On March 18, 1970, New York postal workers went on strike against the U.S. government over wages and working conditions- at that time, the postal service in this country was a cabinet level department known as the Post Office. While the strike gained support nationwide, the workers didn’t win any immediate concessions, it did lead to the forming of unions and an eventual negotiation with the government over contracts.
Later the same year, President Nixon signed the Postal Reorganization Act, which disbanded the Post Office and created an independent entity, the United States Postal Service, which took effect in July of 1971. This made the Postal Service a government-run corporation instead of an actual government department. This also meant it was self-supporting, with no public money to help support it.

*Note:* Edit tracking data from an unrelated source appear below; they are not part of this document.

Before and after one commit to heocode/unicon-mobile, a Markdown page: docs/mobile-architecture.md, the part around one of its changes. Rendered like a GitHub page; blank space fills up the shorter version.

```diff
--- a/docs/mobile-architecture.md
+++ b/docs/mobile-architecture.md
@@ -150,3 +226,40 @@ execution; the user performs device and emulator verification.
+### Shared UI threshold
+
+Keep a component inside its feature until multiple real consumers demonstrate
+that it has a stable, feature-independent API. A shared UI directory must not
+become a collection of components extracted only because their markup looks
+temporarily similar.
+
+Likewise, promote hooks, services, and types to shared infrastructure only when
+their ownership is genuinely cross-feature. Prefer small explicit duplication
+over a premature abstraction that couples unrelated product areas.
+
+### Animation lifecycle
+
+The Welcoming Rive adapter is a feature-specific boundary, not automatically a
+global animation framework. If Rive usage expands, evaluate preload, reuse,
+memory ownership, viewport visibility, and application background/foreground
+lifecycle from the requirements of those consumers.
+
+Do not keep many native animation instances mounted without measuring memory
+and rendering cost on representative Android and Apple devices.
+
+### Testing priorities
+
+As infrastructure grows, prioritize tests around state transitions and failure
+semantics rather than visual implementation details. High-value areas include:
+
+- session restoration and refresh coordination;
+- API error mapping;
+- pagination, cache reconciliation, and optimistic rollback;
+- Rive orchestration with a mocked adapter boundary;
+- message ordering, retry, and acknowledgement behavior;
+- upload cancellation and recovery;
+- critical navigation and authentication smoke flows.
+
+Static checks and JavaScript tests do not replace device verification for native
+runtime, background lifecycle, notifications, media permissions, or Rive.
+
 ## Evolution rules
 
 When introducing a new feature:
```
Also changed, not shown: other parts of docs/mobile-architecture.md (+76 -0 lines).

Then came the Reagan years, and like so many other things we’ve discussed recently, they didn’t bode well for the Postal Service. His administration’s report from 1988, Privatization: Toward More Effective Government, recommended that the Postal Service more actively pursue contracting out opportunities in all of its functions. At the same time, the Postal Service released the USPS Procurement Manual, which made it easier for management to outsource without worrying about “full and open competition.”
The Postal Service had $12 billion in outside contracts in 2010, with the largest being FedEx (those FedEx boxes outside the post office? Yep- that was part of the outsourcing due to the new procurement manual). And, because it’s outsourced so many of its functions, the quality of the service has suffered; the classic “too many cooks” syndrome.Then, the icing on the cake. In 2006, Congress passed the Postal Accountability and Enhancement Act of 2006. This law requires the Postal Service to prefund parts of their employee pension fund for seventy five years into the future; something that neither any government entity or privately held corporation needs to do. This, of course, has led to budget shortfalls and the Postal Service losing money. The proposed solution? In 2011, the Postmaster General stated that the Postal Service will close half of its 32,000 post offices over the next few years, selling off the old buildings. He also proposed stopping Saturday mail delivery as a necessary cost reduction.
But, you might ask, why all this focus on the Postal Service. The answer’s simple- the Postal Workers Union. The Postal Service is the third largest employer in the nation after the Federal government and WalMart, and it’s the largest unionized employer. Breaking the union’s always been the main goal behind all this focus.
Which brings us to now. Earlier this year, Staples and the USPS announced a deal, where postal service offices would be placed in selected Staples locations, and if successful, would spread to more locations. The catch? The locations would be staffed by Staples employees, and not Postal Service employees. For obvious reasons, this doesn’t sit well with the union.
Occupy World Writes stands in solidarity with the American Postal Workers Union. We call on Staples to respect the union and its members, and we call on Congress to stop imposing the undue and unique hardship that the pension funding requirements places on the USPS. We categorically reject any further moves towards privatization of the Postal Service. The postal service in this country was once a model for the whole world; its duties are even defined in the Constitution. But these days, we and Somalia are the only countries where the postal system isn’t underwritten by the government; the Founding Fathers would be screaming bloody murder over what we’ve done to it.
We can do better than this…